→ **EXERCISE**
Once the line containing "-44,18 +43,18 @@" is found, copy that line and all remaining lines of the records exactly, including the last one, and add nothing.

※ ※ ※

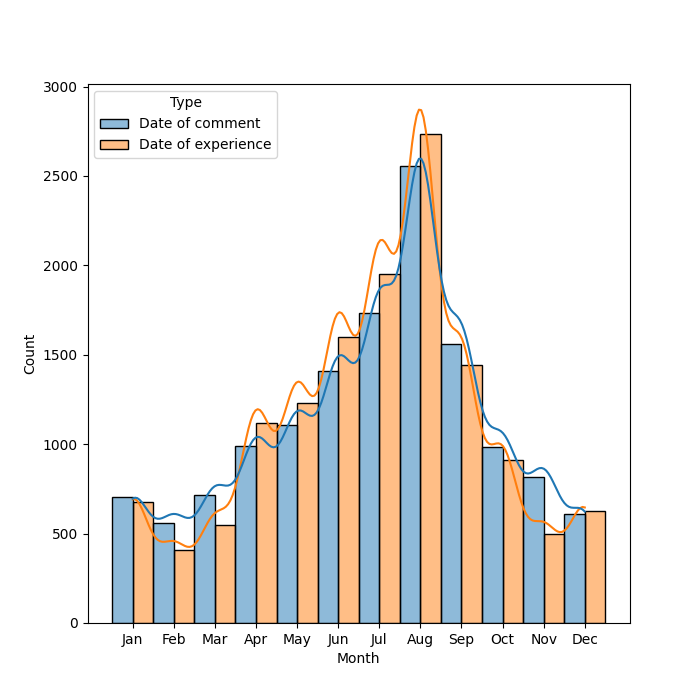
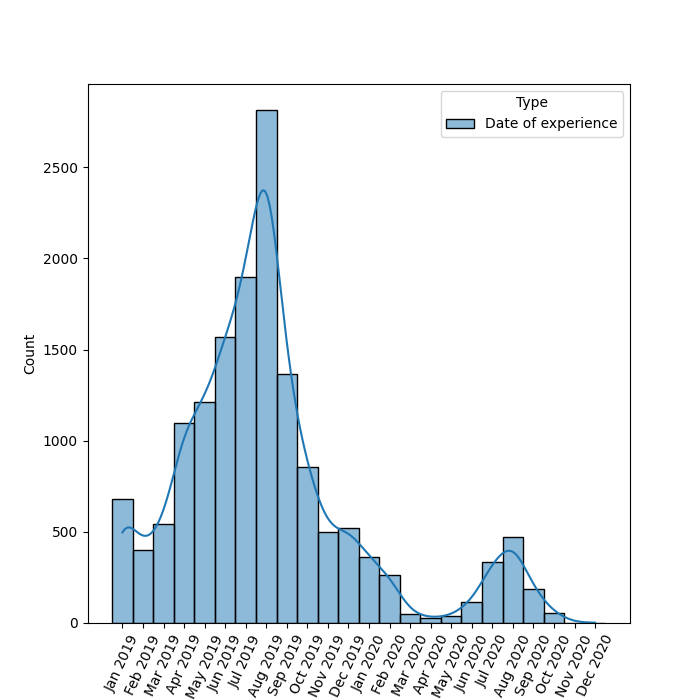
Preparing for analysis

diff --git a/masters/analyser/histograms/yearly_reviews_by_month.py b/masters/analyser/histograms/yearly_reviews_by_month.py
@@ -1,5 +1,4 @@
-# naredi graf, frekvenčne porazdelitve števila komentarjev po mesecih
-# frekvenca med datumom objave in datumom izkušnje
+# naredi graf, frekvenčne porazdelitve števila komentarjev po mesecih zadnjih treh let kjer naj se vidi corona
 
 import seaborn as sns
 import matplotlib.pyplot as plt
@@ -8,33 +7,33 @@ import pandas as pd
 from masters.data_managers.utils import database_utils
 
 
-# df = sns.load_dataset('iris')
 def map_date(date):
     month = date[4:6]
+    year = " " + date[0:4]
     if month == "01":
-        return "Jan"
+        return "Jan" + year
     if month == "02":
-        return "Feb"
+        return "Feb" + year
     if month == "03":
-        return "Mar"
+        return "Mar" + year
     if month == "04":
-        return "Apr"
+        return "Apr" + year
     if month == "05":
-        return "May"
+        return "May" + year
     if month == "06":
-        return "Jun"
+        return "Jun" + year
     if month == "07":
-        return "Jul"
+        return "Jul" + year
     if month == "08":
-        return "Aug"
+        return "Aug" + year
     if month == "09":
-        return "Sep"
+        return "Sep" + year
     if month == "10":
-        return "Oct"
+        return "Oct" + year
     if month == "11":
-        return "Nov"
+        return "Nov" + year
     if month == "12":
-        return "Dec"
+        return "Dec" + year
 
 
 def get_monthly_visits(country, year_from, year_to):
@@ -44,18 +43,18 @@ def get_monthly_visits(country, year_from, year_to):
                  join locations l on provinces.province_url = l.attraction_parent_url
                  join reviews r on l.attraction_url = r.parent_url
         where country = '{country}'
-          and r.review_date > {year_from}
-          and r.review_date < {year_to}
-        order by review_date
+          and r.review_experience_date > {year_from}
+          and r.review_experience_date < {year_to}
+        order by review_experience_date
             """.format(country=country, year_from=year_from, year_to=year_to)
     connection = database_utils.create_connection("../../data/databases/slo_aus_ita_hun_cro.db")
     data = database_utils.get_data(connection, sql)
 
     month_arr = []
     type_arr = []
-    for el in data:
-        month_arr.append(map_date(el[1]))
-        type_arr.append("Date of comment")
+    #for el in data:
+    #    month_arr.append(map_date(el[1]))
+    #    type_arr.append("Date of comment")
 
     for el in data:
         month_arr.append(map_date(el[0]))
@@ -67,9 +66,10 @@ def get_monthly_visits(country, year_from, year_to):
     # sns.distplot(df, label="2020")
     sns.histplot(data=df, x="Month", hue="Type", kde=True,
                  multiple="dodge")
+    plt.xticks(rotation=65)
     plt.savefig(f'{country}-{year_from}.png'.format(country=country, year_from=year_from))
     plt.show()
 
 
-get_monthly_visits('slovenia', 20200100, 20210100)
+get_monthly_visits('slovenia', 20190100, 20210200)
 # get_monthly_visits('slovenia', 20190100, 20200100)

※ ※ ※

→ **ANSWER TO THIS PROBLEM**
@@ -44,18 +43,18 @@ def get_monthly_visits(country, year_from, year_to):
                  join locations l on provinces.province_url = l.attraction_parent_url
                  join reviews r on l.attraction_url = r.parent_url
         where country = '{country}'
-          and r.review_date > {year_from}
-          and r.review_date < {year_to}
-        order by review_date
+          and r.review_experience_date > {year_from}
+          and r.review_experience_date < {year_to}
+        order by review_experience_date
             """.format(country=country, year_from=year_from, year_to=year_to)
     connection = database_utils.create_connection("../../data/databases/slo_aus_ita_hun_cro.db")
     data = database_utils.get_data(connection, sql)
 
     month_arr = []
     type_arr = []
-    for el in data:
-        month_arr.append(map_date(el[1]))
-        type_arr.append("Date of comment")
+    #for el in data:
+    #    month_arr.append(map_date(el[1]))
+    #    type_arr.append("Date of comment")
 
     for el in data:
         month_arr.append(map_date(el[0]))
@@ -67,9 +66,10 @@ def get_monthly_visits(country, year_from, year_to):
     # sns.distplot(df, label="2020")
     sns.histplot(data=df, x="Month", hue="Type", kde=True,
                  multiple="dodge")
+    plt.xticks(rotation=65)
     plt.savefig(f'{country}-{year_from}.png'.format(country=country, year_from=year_from))
     plt.show()
 
 
-get_monthly_visits('slovenia', 20200100, 20210100)
+get_monthly_visits('slovenia', 20190100, 20210200)
 # get_monthly_visits('slovenia', 20190100, 20200100)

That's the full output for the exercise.